Web interface edit records

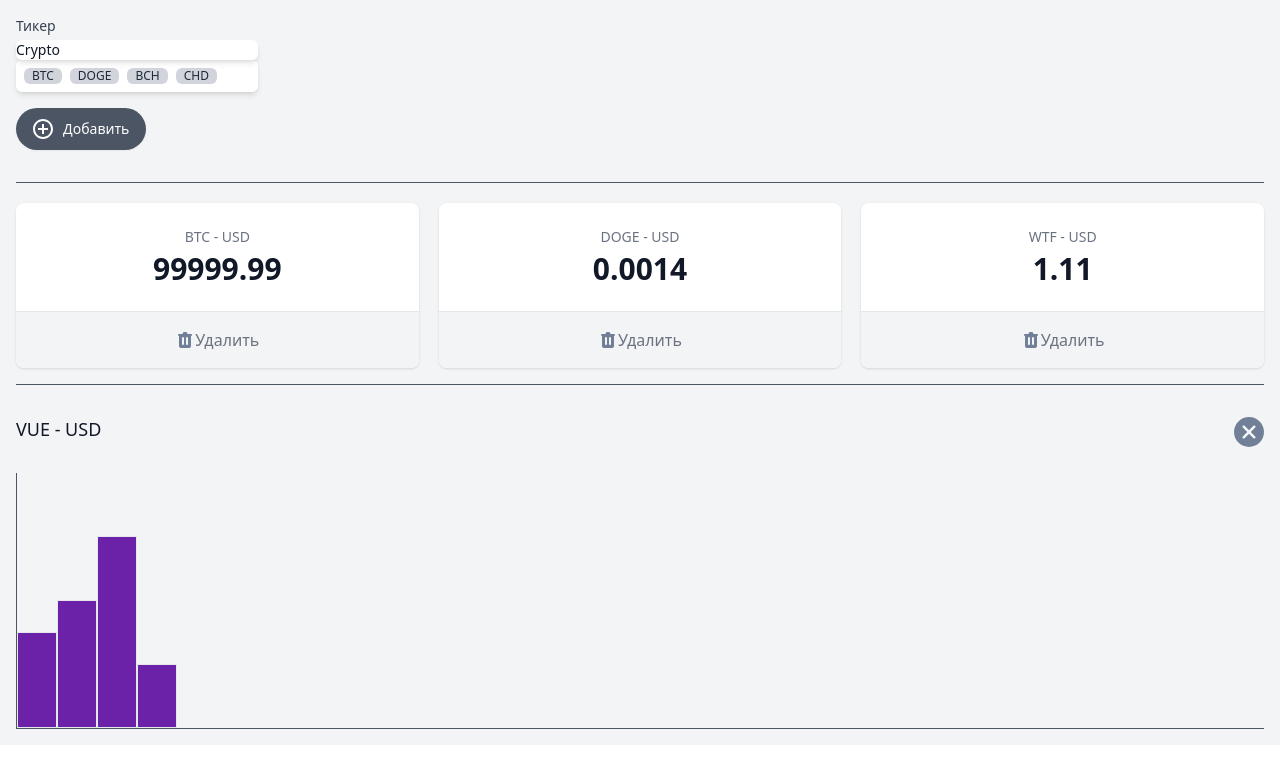
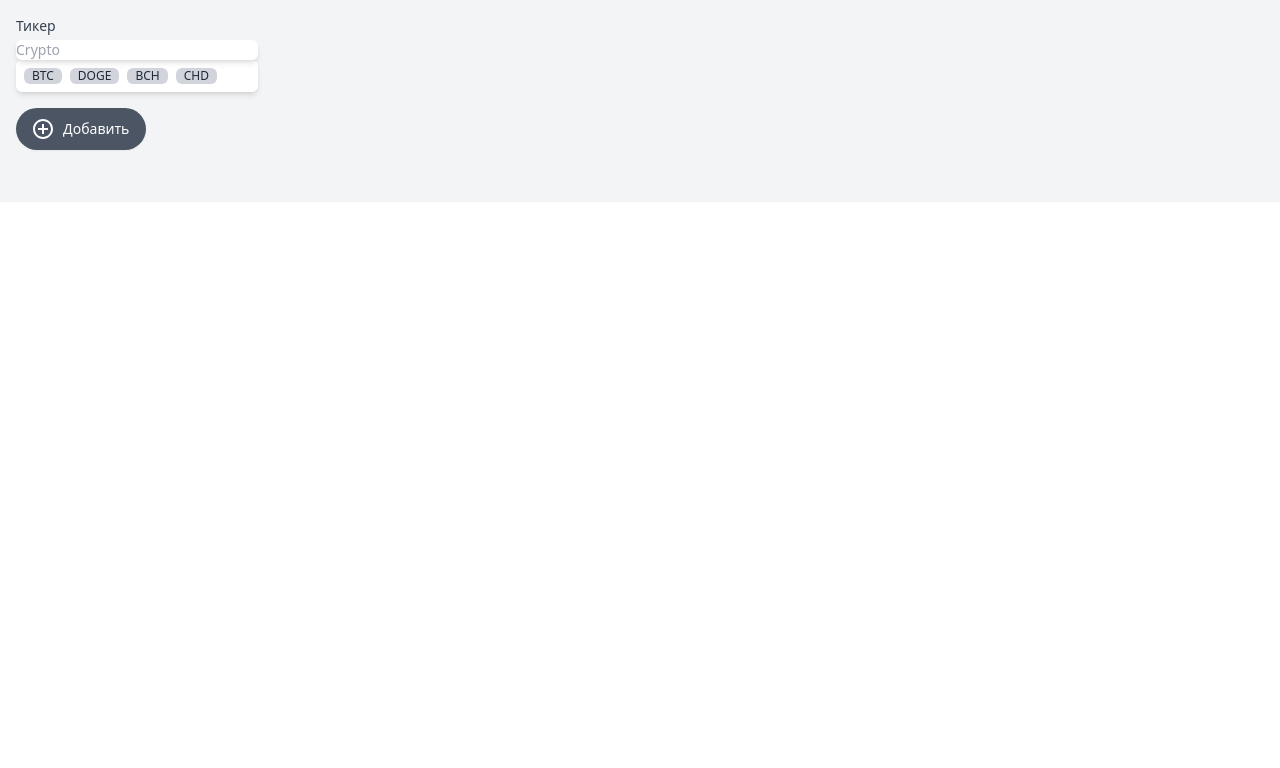
Before and after one commit to jedi-dev/cryptonomicon, an Angular app: page / in a window 1280 px wide. Shown: the top 768 px of the page. Built offline with nearby package versions, Linux system fonts and the light colour scheme.

Commit message:
practice 2

```diff
--- a/src/app/app.component.html
+++ b/src/app/app.component.html
@@ -38,6 +38,7 @@
               name="wallet"
               id="wallet"
               class="block w-full pr-10 border-gray-300 text-gray-900 focus:outline-none focus:ring-gray-500 focus:border-gray-500 sm:text-sm rounded-md"
+              placeholder="Crypto"
             />
           </div>
           <div
@@ -95,6 +96,8 @@
     <dl class="mt-5 grid grid-cols-1 gap-5 sm:grid-cols-3">
       <div
         *ngFor="let t of tickers"
+        (click)="select(t)"
+        [ngClass]="{ 'border-4': sel === t }"
         class="bg-white overflow-hidden shadow rounded-lg border-purple-800 border-solid cursor-pointer"
       >
         <div class="px-4 py-5 sm:p-6 text-center">
@@ -107,7 +110,7 @@
         </div>
         <div class="w-full border-t border-gray-200"></div>
         <button
-          (click)="delete(t.name)"
+          (click)="delete(t.name, $event)"
           class="flex items-center justify-center font-medium w-full bg-gray-100 px-4 py-4 sm:px-6 text-md text-gray-500 hover:text-gray-600 hover:bg-gray-200 hover:opacity-20 transition-all focus:outline-none"
         >
           <svg
@@ -127,15 +130,16 @@
       </div>
     </dl>
     <hr *ngIf="tickers.length" class="w-full border-t border-gray-600 my-4" />
-    <section class="relative">
+    <section *ngIf="sel" class="relative">
       <h3 class="text-lg leading-6 font-medium text-gray-900 my-8">
-        VUE - USD
+        {{ sel.name }} - USD
       </h3>
       <div class="flex items-end border-gray-600 border-b border-l h-64">
-        <div class="bg-purple-800 border w-10 h-24"></div>
-        <div class="bg-purple-800 border w-10 h-32"></div>
-        <div class="bg-purple-800 border w-10 h-48"></div>
-        <div class="bg-purple-800 border w-10 h-16"></div>
+        <div
+          *ngFor="let g of normalizeGraph(); index as i"
+          [ngStyle]="{ height: g }"
+          class="bg-purple-800 border w-10"
+        ></div>
       </div>
       <button type="button" class="absolute top-0 right-0">
         <svg
--- a/src/app/app.component.ts
+++ b/src/app/app.component.ts
@@ -1,19 +1,27 @@
-import { Component } from '@angular/core';
+import { Component, inject, OnDestroy } from '@angular/core';
+import { DataService } from './shared/services/data.service';
+import { TickersInterface } from './shared/types/tickers.interface';
+import { Subscription } from 'rxjs';
 
 @Component({
   selector: 'app-root',
   templateUrl: './app.component.html',
   styleUrls: ['./app.component.css'],
 })
-export class AppComponent {
-  ticker: string = 'Crypto';
-  tickers = [
-    { name: 'BTC', price: 99999.99 },
-    { name: 'DOGE', price: 0.0014 },
-    { name: 'WTF', price: 1.11 },
-  ];
+export class AppComponent implements OnDestroy {
+  ticker: string = '';
+  tickers: TickersInterface[] = [];
   doubleTicker: boolean = false;
   nameTickers: string[] = [];
+  sel: any;
+  dataSub: Subscription | undefined;
+  graph: number[] = [];
+
+  private dataService = inject(DataService);
+
+  ngOnDestroy() {
+    this.dataSub?.unsubscribe();
+  }
 
   searchDoubleTicker(): void {
     if (this.tickers.length > 0) {
@@ -25,14 +33,41 @@ export class AppComponent {
   }
 
   add(): void {
+    const currentTicker = {
+      name: this.ticker.toUpperCase(),
+      price: '_',
+    };
     this.searchDoubleTicker();
     if (!this.nameTickers.includes(this.ticker.toUpperCase())) {
-      this.tickers.push({ name: this.ticker.toUpperCase(), price: 1 });
+      this.dataSub = this.dataService
+        .getCrypto(this.ticker.toUpperCase())
+        .subscribe((e) => {
+          currentTicker.price =
+            e.USD > 1 ? e.USD.toFixed(2) : e.USD.toPrecision(2);
+          if (this.sel?.name === currentTicker.name) {
+            this.graph.push(e.USD);
+          }
+        });
     }
+    this.tickers.push(currentTicker);
     this.ticker = '';
   }
 
-  delete(name: string): void {
+  select(ticker: any): void {
+    this.sel = ticker;
+    this.graph = [];
+  }
+
+  delete(name: string, event: Event): void {
     this.tickers = this.tickers.filter((e) => e.name !== name);
+    event.stopPropagation();
+  }
+
+  normalizeGraph(): string[] {
+    const maxValue = Math.max(...this.graph);
+    const minValue = Math.min(...this.graph);
+    return this.graph.map(
+      (price) => `${5 + ((price - minValue) * 95) / (maxValue - minValue)}%`
+    );
   }
 }
--- a/src/app/app.module.ts
+++ b/src/app/app.module.ts
@@ -3,10 +3,11 @@ import { BrowserModule } from '@angular/platform-browser';
 
 import { AppComponent } from './app.component';
 import { FormsModule } from '@angular/forms';
+import { HttpClientModule } from '@angular/common/http';
 
 @NgModule({
   declarations: [AppComponent],
-  imports: [BrowserModule, FormsModule],
+  imports: [BrowserModule, FormsModule, HttpClientModule],
   providers: [],
   bootstrap: [AppComponent],
 })
--- /dev/null
+++ b/src/app/shared/services/data.service.ts
@@ -0,0 +1,22 @@
+import { inject, Injectable } from '@angular/core';
+import { HttpClient } from '@angular/common/http';
+import { map, Observable, switchMap, timer } from 'rxjs';
+import { CryptoInterface } from '../types/crypto.interface';
+
+@Injectable({
+  providedIn: 'root',
+})
+export class DataService {
+  private http = inject(HttpClient);
+
+  constructor() {}
+
+  getCrypto(crypto: string): Observable<CryptoInterface> {
+    const fullUrl = `https://min-api.cryptocompare.com/data/price?fsym=${crypto}&tsyms=USD&api_key=7bdaeec3b0d1d55dea515759414396b92cda6e67984a8f46d59fe1d71532e4d6`;
+
+    return timer(0, 5000).pipe(
+      switchMap(() => this.http.get<CryptoInterface>(fullUrl)),
+      map((response) => response)
+    );
+  }
+}
--- /dev/null
+++ b/src/app/shared/types/crypto.interface.ts
@@ -0,0 +1,3 @@
+export interface CryptoInterface {
+  USD: number;
+}
--- /dev/null
+++ b/src/app/shared/types/tickers.interface.ts
@@ -0,0 +1,4 @@
+export interface TickersInterface {
+  name: string;
+  price: string;
+}
```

▶ [Problem details]: Retype the records verbatim, excluding each image they hold.

▶ [Problem solution]:
Before and after one commit to jedi-dev/cryptonomicon, an Angular app: page / in a window 1280 px wide. Shown: the top 768 px of the page. Built offline with nearby package versions, Linux system fonts and the light colour scheme.

Commit message:
practice 2

```diff
--- a/src/app/app.component.html
+++ b/src/app/app.component.html
@@ -38,6 +38,7 @@
               name="wallet"
               id="wallet"
               class="block w-full pr-10 border-gray-300 text-gray-900 focus:outline-none focus:ring-gray-500 focus:border-gray-500 sm:text-sm rounded-md"
+              placeholder="Crypto"
             />
           </div>
           <div
@@ -95,6 +96,8 @@
     <dl class="mt-5 grid grid-cols-1 gap-5 sm:grid-cols-3">
       <div
         *ngFor="let t of tickers"
+        (click)="select(t)"
+        [ngClass]="{ 'border-4': sel === t }"
         class="bg-white overflow-hidden shadow rounded-lg border-purple-800 border-solid cursor-pointer"
       >
         <div class="px-4 py-5 sm:p-6 text-center">
@@ -107,7 +110,7 @@
         </div>
         <div class="w-full border-t border-gray-200"></div>
         <button
-          (click)="delete(t.name)"
+          (click)="delete(t.name, $event)"
           class="flex items-center justify-center font-medium w-full bg-gray-100 px-4 py-4 sm:px-6 text-md text-gray-500 hover:text-gray-600 hover:bg-gray-200 hover:opacity-20 transition-all focus:outline-none"
         >
           <svg
@@ -127,15 +130,16 @@
       </div>
     </dl>
     <hr *ngIf="tickers.length" class="w-full border-t border-gray-600 my-4" />
-    <section class="relative">
+    <section *ngIf="sel" class="relative">
       <h3 class="text-lg leading-6 font-medium text-gray-900 my-8">
-        VUE - USD
+        {{ sel.name }} - USD
       </h3>
       <div class="flex items-end border-gray-600 border-b border-l h-64">
-        <div class="bg-purple-800 border w-10 h-24"></div>
-        <div class="bg-purple-800 border w-10 h-32"></div>
-        <div class="bg-purple-800 border w-10 h-48"></div>
-        <div class="bg-purple-800 border w-10 h-16"></div>
+        <div
+          *ngFor="let g of normalizeGraph(); index as i"
+          [ngStyle]="{ height: g }"
+          class="bg-purple-800 border w-10"
+        ></div>
       </div>
       <button type="button" class="absolute top-0 right-0">
         <svg
--- a/src/app/app.component.ts
+++ b/src/app/app.component.ts
@@ -1,19 +1,27 @@
-import { Component } from '@angular/core';
+import { Component, inject, OnDestroy } from '@angular/core';
+import { DataService } from './shared/services/data.service';
+import { TickersInterface } from './shared/types/tickers.interface';
+import { Subscription } from 'rxjs';
 
 @Component({
   selector: 'app-root',
   templateUrl: './app.component.html',
   styleUrls: ['./app.component.css'],
 })
-export class AppComponent {
-  ticker: string = 'Crypto';
-  tickers = [
-    { name: 'BTC', price: 99999.99 },
-    { name: 'DOGE', price: 0.0014 },
-    { name: 'WTF', price: 1.11 },
-  ];
+export class AppComponent implements OnDestroy {
+  ticker: string = '';
+  tickers: TickersInterface[] = [];
   doubleTicker: boolean = false;
   nameTickers: string[] = [];
+  sel: any;
+  dataSub: Subscription | undefined;
+  graph: number[] = [];
+
+  private dataService = inject(DataService);
+
+  ngOnDestroy() {
+    this.dataSub?.unsubscribe();
+  }
 
   searchDoubleTicker(): void {
     if (this.tickers.length > 0) {
@@ -25,14 +33,41 @@ export class AppComponent {
   }
 
   add(): void {
+    const currentTicker = {
+      name: this.ticker.toUpperCase(),
+      price: '_',
+    };
     this.searchDoubleTicker();
     if (!this.nameTickers.includes(this.ticker.toUpperCase())) {
-      this.tickers.push({ name: this.ticker.toUpperCase(), price: 1 });
+      this.dataSub = this.dataService
+        .getCrypto(this.ticker.toUpperCase())
+        .subscribe((e) => {
+          currentTicker.price =
+            e.USD > 1 ? e.USD.toFixed(2) : e.USD.toPrecision(2);
+          if (this.sel?.name === currentTicker.name) {
+            this.graph.push(e.USD);
+          }
+        });
     }
+    this.tickers.push(currentTicker);
     this.ticker = '';
   }
 
-  delete(name: string): void {
+  select(ticker: any): void {
+    this.sel = ticker;
+    this.graph = [];
+  }
+
+  delete(name: string, event: Event): void {
     this.tickers = this.tickers.filter((e) => e.name !== name);
+    event.stopPropagation();
+  }
+
+  normalizeGraph(): string[] {
+    const maxValue = Math.max(...this.graph);
+    const minValue = Math.min(...this.graph);
+    return this.graph.map(
+      (price) => `${5 + ((price - minValue) * 95) / (maxValue - minValue)}%`
+    );
   }
 }
--- a/src/app/app.module.ts
+++ b/src/app/app.module.ts
@@ -3,10 +3,11 @@ import { BrowserModule } from '@angular/platform-browser';
 
 import { AppComponent } from './app.component';
 import { FormsModule } from '@angular/forms';
+import { HttpClientModule } from '@angular/common/http';
 
 @NgModule({
   declarations: [AppComponent],
-  imports: [BrowserModule, FormsModule],
+  imports: [BrowserModule, FormsModule, HttpClientModule],
   providers: [],
   bootstrap: [AppComponent],
 })
--- /dev/null
+++ b/src/app/shared/services/data.service.ts
@@ -0,0 +1,22 @@
+import { inject, Injectable } from '@angular/core';
+import { HttpClient } from '@angular/common/http';
+import { map, Observable, switchMap, timer } from 'rxjs';
+import { CryptoInterface } from '../types/crypto.interface';
+
+@Injectable({
+  providedIn: 'root',
+})
+export class DataService {
+  private http = inject(HttpClient);
+
+  constructor() {}
+
+  getCrypto(crypto: string): Observable<CryptoInterface> {
+    const fullUrl = `https://min-api.cryptocompare.com/data/price?fsym=${crypto}&tsyms=USD&api_key=7bdaeec3b0d1d55dea515759414396b92cda6e67984a8f46d59fe1d71532e4d6`;
+
+    return timer(0, 5000).pipe(
+      switchMap(() => this.http.get<CryptoInterface>(fullUrl)),
+      map((response) => response)
+    );
+  }
+}
--- /dev/null
+++ b/src/app/shared/types/crypto.interface.ts
@@ -0,0 +1,3 @@
+export interface CryptoInterface {
+  USD: number;
+}
--- /dev/null
+++ b/src/app/shared/types/tickers.interface.ts
@@ -0,0 +1,4 @@
+export interface TickersInterface {
+  name: string;
+  price: string;
+}
```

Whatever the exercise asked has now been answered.